You don’t even need to leave your accommodation to experience Paris. Shangri-La Hotel, Paris allows you to stay in what is essentially a museum, 114 years after French Prince Roland Bonaparte first opened the doors of his former residence to Parisian society. Napoleon III’s grandnephew, a member of the country’s most notable aristocratic families, is known for his eclectic blend of 17th- and 19th-century architectural styles. Situated in the elegant avenue d’Lena, many of the 101 rooms, including 36 suites, provide an enviable view of the glorious Eiffel Tower. Adding to the hotel’s rich history is signature French restaurant L’Abeille and Chinese restaurant Shang Palace, both of which have been awarded Michelin stars.

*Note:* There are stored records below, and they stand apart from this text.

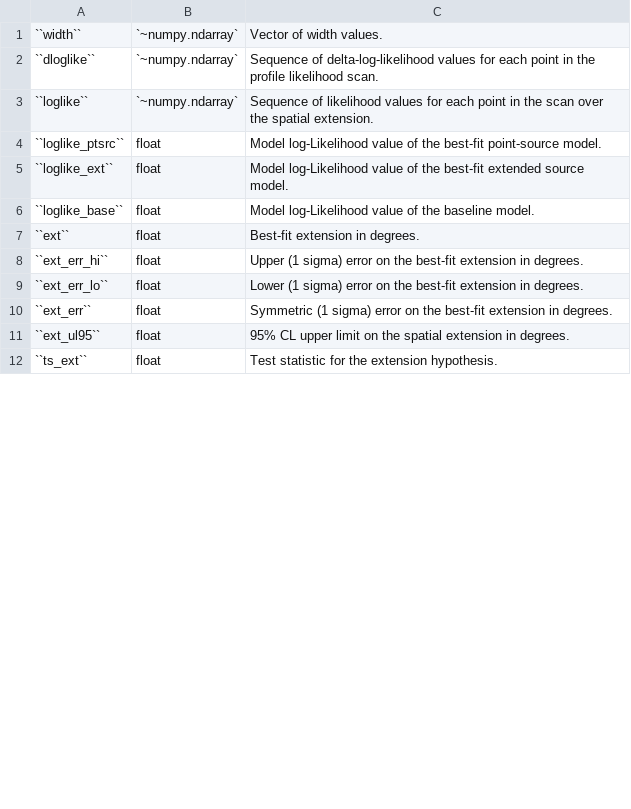
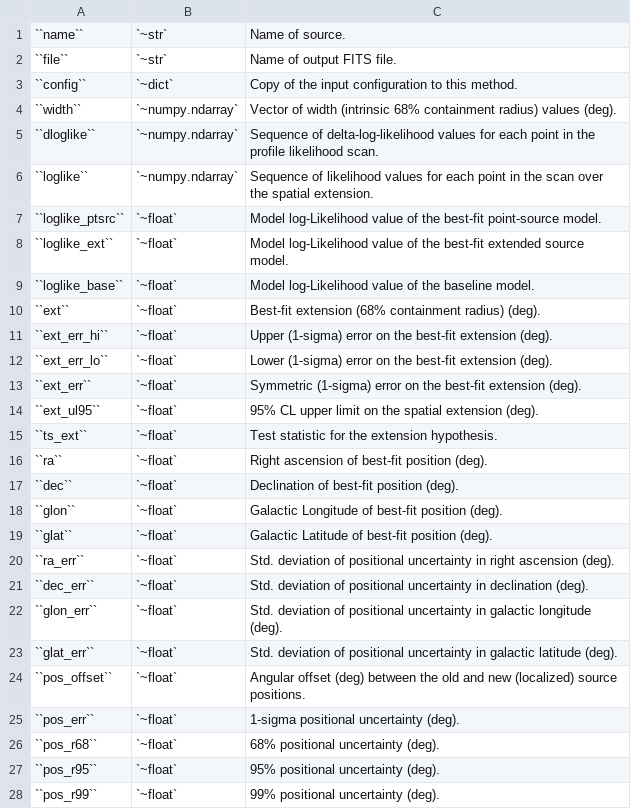
Before and after one commit to fermiPy/fermipy, a CSV file: docs/config/extension_output.csv, drawn as a sheet; only a part is shown; the diff covers the shown part only.

```diff
--- a/docs/config/extension_output.csv
+++ b/docs/config/extension_output.csv
@@ -1,12 +1,28 @@
-``width``	`~numpy.ndarray`	Vector of width values.
+``name``	`~str`	Name of source.
+``file``	`~str`	Name of output FITS file.
+``config``	`~dict`	Copy of the input configuration to this method.
+``width``	`~numpy.ndarray`	Vector of width (intrinsic 68% containment radius) values (deg).
 ``dloglike``	`~numpy.ndarray`	Sequence of delta-log-likelihood values for each point in the profile likelihood scan.
 ``loglike``	`~numpy.ndarray`	Sequence of likelihood values for each point in the scan over the spatial extension.
-``loglike_ptsrc``	float	Model log-Likelihood value of the best-fit point-source model.
-``loglike_ext``	float	Model log-Likelihood value of the best-fit extended source model.
-``loglike_base``	float	Model log-Likelihood value of the baseline model.
-``ext``	float	Best-fit extension in degrees.
-``ext_err_hi``	float	Upper (1 sigma) error on the best-fit extension in degrees.
-``ext_err_lo``	float	Lower (1 sigma) error on the best-fit extension in degrees.
-``ext_err``	float	Symmetric (1 sigma) error on the best-fit extension in degrees.
-``ext_ul95``	float	95% CL upper limit on the spatial extension in degrees.
-``ts_ext``	float	Test statistic for the extension hypothesis.
+``loglike_ptsrc``	`~float`	Model log-Likelihood value of the best-fit point-source model.
+``loglike_ext``	`~float`	Model log-Likelihood value of the best-fit extended source model.
+``loglike_base``	`~float`	Model log-Likelihood value of the baseline model.
+``ext``	`~float`	Best-fit extension (68% containment radius) (deg).
+``ext_err_hi``	`~float`	Upper (1-sigma) error on the best-fit extension (deg).
+``ext_err_lo``	`~float`	Lower (1-sigma) error on the best-fit extension (deg).
+``ext_err``	`~float`	Symmetric (1-sigma) error on the best-fit extension (deg).
+``ext_ul95``	`~float`	95% CL upper limit on the spatial extension (deg).
+``ts_ext``	`~float`	Test statistic for the extension hypothesis.
+``ra``	`~float`	Right ascension of best-fit position (deg).
+``dec``	`~float`	Declination of best-fit position (deg).
+``glon``	`~float`	Galactic Longitude of best-fit position (deg).
+``glat``	`~float`	Galactic Latitude of best-fit position (deg).
+``ra_err``	`~float`	Std. deviation of positional uncertainty in right ascension (deg).
+``dec_err``	`~float`	Std. deviation of positional uncertainty in declination (deg).
+``glon_err``	`~float`	Std. deviation of positional uncertainty in galactic longitude (deg).
+``glat_err``	`~float`	Std. deviation of positional uncertainty in galactic latitude (deg).
+``pos_offset``	`~float`	Angular offset (deg) between the old and new (localized) source positions.
+``pos_err``	`~float`	1-sigma positional uncertainty (deg).
+``pos_r68``	`~float`	68% positional uncertainty (deg).
+``pos_r95``	`~float`	95% positional uncertainty (deg).
+``pos_r99``	`~float`	99% positional uncertainty (deg).
```
Also changed, not shown: 10 added rows, 1 removed row and 1 edited cell elsewhere in this file, docs/config/localize_output.csv, docs/config/source_flux_output.csv, 10 other files.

Restored under the watchful eye of the Monument Historiques, the hotel was renovated by a team comprising artisans accredited for their ancestral savoir faire to ensure that marble floors were salvaged and stained glass windows restored with the utmost care. Prince Roland’s stables have been transformed into a serene swimming pool and fitness area, while the opulent grand salon where Princess Marie and Prince Georges of Greece and Denmark’s engagement photos were taken, maintain absolute integrity, making it easy to imagine their lavish lifestyle.
Within Easy Reach
The area is so rich with history that even those with only a few hours have plenty to see. French novelist Balzac’s house is a short walk away in the hills of Passy and the last of his 11 homes still standing. He took refuge here in 1840 and penned some of his most famous works, including La Rabouilleuse, Splendeurs et Misères des Courtisanes, La Cousine Bette, Le Cousin Pons and Une Tenebreuse Affaire.
Also nearby, a five-minute stroll through a charming produce and flower market, is the Galliera Museum housed in a magnificent Renaissance-style palace. Fashion buffs can take a trend-led journey down memory lane with themed exhibits showcasing more than 1,000 pieces of clothing and accessories providing a peek at Parisian styles from the 18th century onwards, from haute couture to slick street styles. The latest exhibit, held from 7 November 2015 to 20 March 2016, highlights the wardrobe of Elizabeth, Countess Greffulhe, who inspired the fashion designers of her time.
If you have a little more time, continue to uncover Paris’ past at Musée Carnavalet, a whimsical gem featuring a smorgasbord of paintings, sculptures, furniture, art and important documents from the French Revolution, housed in rooms recreated in the style of 14th- and 15th-century residences. Trace the Gallo-Roman era through to today, including the fascinating prehistoric canoes used by Parisii tribes, and Marcel Proust’s cork-lined bedroom from his Haussmann apartment.
Only slightly further afield is another of our favourites - Musée Jacquemart-André, an opulent Second Empire mansion where each room, stairway and private apartment is adorned with gorgeous art. Its intimate setting makes it unique and more approachable than some of the more well-known museums, so you can take your time admiring the rare works and furniture of 19th-century collector Edouard André and his wife, renowned portrait artist Nélie Jacquemart. Located in the buzzing Marais district, watch Paris come alive as the sun sets in this edgy hub overflowing with hip eateries, effortlessly cool boutiques, chic hotels and art galleries – everything we love about the City of Lights.
- On a sunny day, forego the museums altogether by strolling along the Seine past Jardin du Luxembourg to St Germain. Stop for lunch at Café de Flore and order a Mille-Feuille as you watch the world go by.
- Avoid eating near major attractions which cater to tourists. Life’s too short for comme ci comme ca meals.
- Remember to greet shop owners with “Bonjour madame” or “Bonjour monsieur” to get the best service. Bidding them “Au revoir” when leaving is also a common courtesy.